3. Heath, M. (1989). The training of cynomolgus monkeys and how the human/animal relationship improves with environmental and mental enrichment. Animal Technology, 40:11-22. 
4. Sainsbury , A. W ., Mew, J. A., Purton, P ., Eaton, B. D. and Cooper, J. E. (1990). Advances in the management of primates kept for biomedical research. Animal Technology, 41 :82-101. 
5. U. S. Department of Agriculture (1991). Animal Welfare, Standards, Final Rule. Federal Register, 56:6499-6500. 
6. Reinhardt, V., Houser, D., Cowley, D., Eisele, S. and Vertein, R. (1989). Alternatives to single caging of rhesus monkeys (Macaca mulatta) used in research. Journal of Experimental Animal Science, 32:275-279. 
7. Siegel, S. (1956). Nonparametric statistics for the behavioral sciences. McGraw-Hill, New York. 
8. Reinhardt, V. (1990). Avoiding undue stress: Catching individual animals in groups of laboratory rhesus monkeys. Lab. Animal, 19(6):52-53. 
9. Preilowski, B., Reger, M. and Engele, H. (1988). Combining scientific experimentation with conventional housing: A pilot study with rhesus monkeys. American Journal of Primatology, 18:245-250. 
10. Clarke, M. R., Phillippi, K. M., Falkenstein, J. A., Moran, E. A. and Suomi, S. J. (1990). Training corral-living rhesus monkeys for fecal and blood sample collection. American Journal of Primatology, 20: 181. 
11. Reinhardt, V. (1991). Training adult male rhesus monkeys to actively cooperate during in-homecage venipuncture. Animal Technology, 42: 11-17. 
12. Reinhardt, V., Houser, D. and Eisele, S. (1989). Pairing previously singly caged rhesus monkeys does not interfere with common research protocols.
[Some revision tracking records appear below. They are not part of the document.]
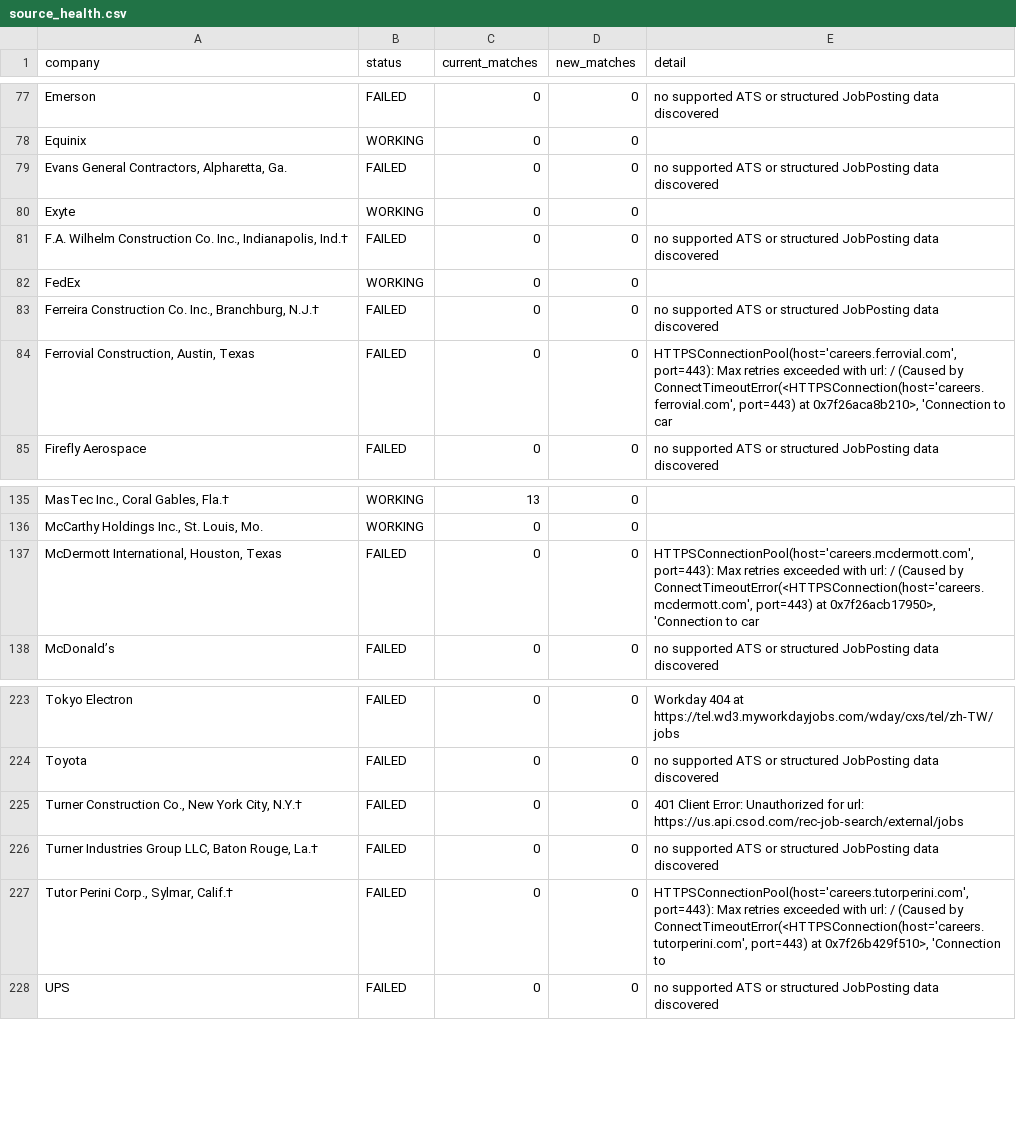
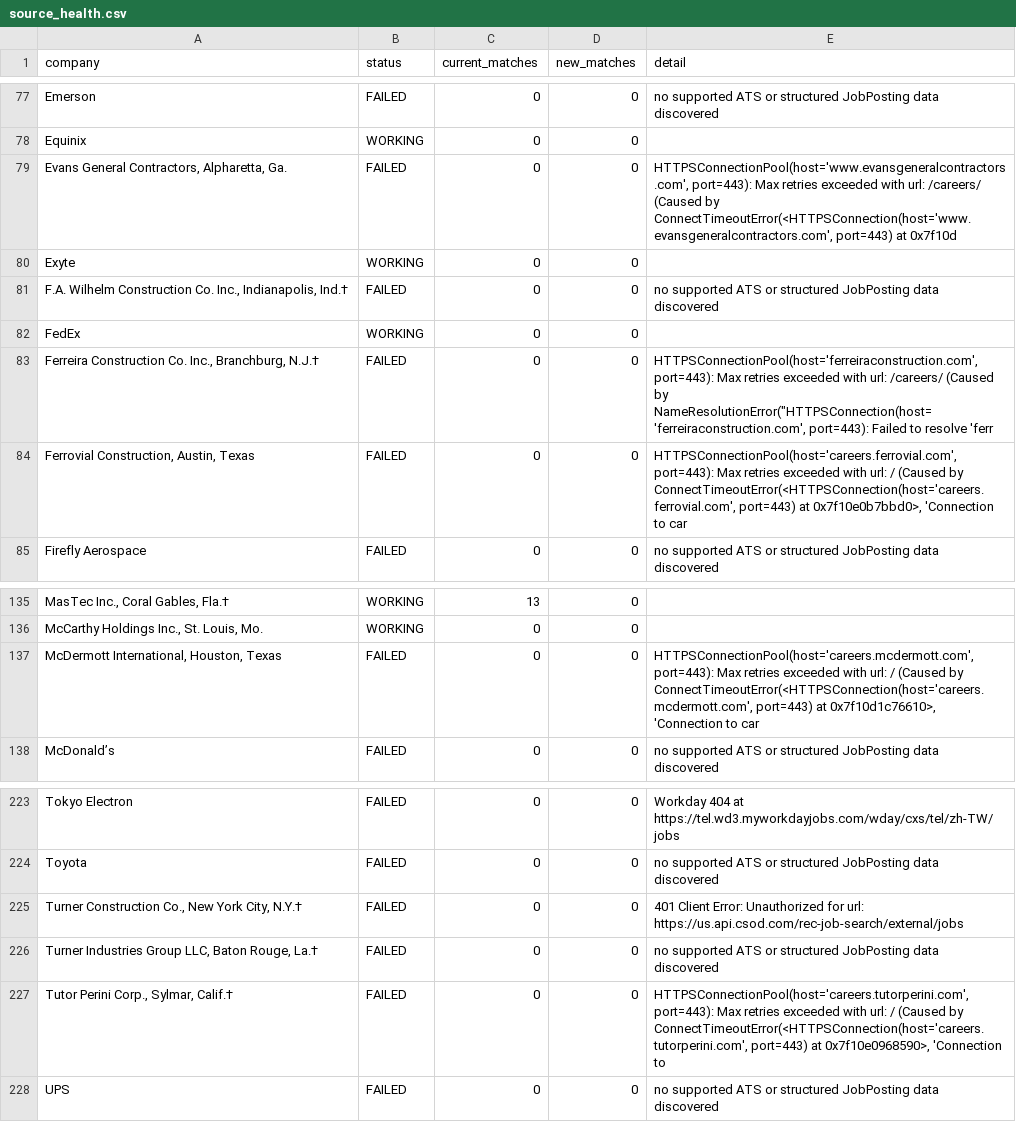
Before and after one commit to sandeepreddy46-max/Jobscrapper, a CSV file: source_health.csv, drawn as a sheet; only a part is shown, gaps mark what is left out; the diff names each change by its address in the sheet, - before the commit and + after, or states it on an @@ line.

```diff
--- a/source_health.csv
+++ b/source_health.csv
-E79 (detail): no supported ATS or structured JobPosting data discovered
+E79 (detail): HTTPSConnectionPool(host='www.evansgeneralcontractors.com', port=443): Max retries exceeded with url: /careers/ (Caused by ConnectTimeoutError(<HTTPSConnection(host='www.evansgeneralcontractors.com', port=443) at 0x7f10d
-E83 (detail): no supported ATS or structured JobPosting data discovered
+E83 (detail): HTTPSConnectionPool(host='ferreiraconstruction.com', port=443): Max retries exceeded with url: /careers/ (Caused by NameResolutionError("HTTPSConnection(host='ferreiraconstruction.com', port=443): Failed to resolve 'ferr
-E84 (detail): …port=443) at 0x7f26aca8b210>, 'Connection to…
+E84 (detail): …port=443) at 0x7f10e0b7bbd0>, 'Connection to…
-E137 (detail): …port=443) at 0x7f26acb17950>, 'Connection to…
+E137 (detail): …port=443) at 0x7f10d1c76610>, 'Connection to…
-E227 (detail): …port=443) at 0x7f26b429f510>, 'Connection to
+E227 (detail): …port=443) at 0x7f10e0968590>, 'Connection to
```
Also changed, not shown: current_jobs.csv.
Laboratory Animal Science, 39:73- 74. 
13. Reinhardt, V. ( 1990). Social enrichment for laboratory primates: A critical review. Laboratory Primate Newsletter, 29(3):8-11.

Reproduced with permission of the Institute of Animal Technology.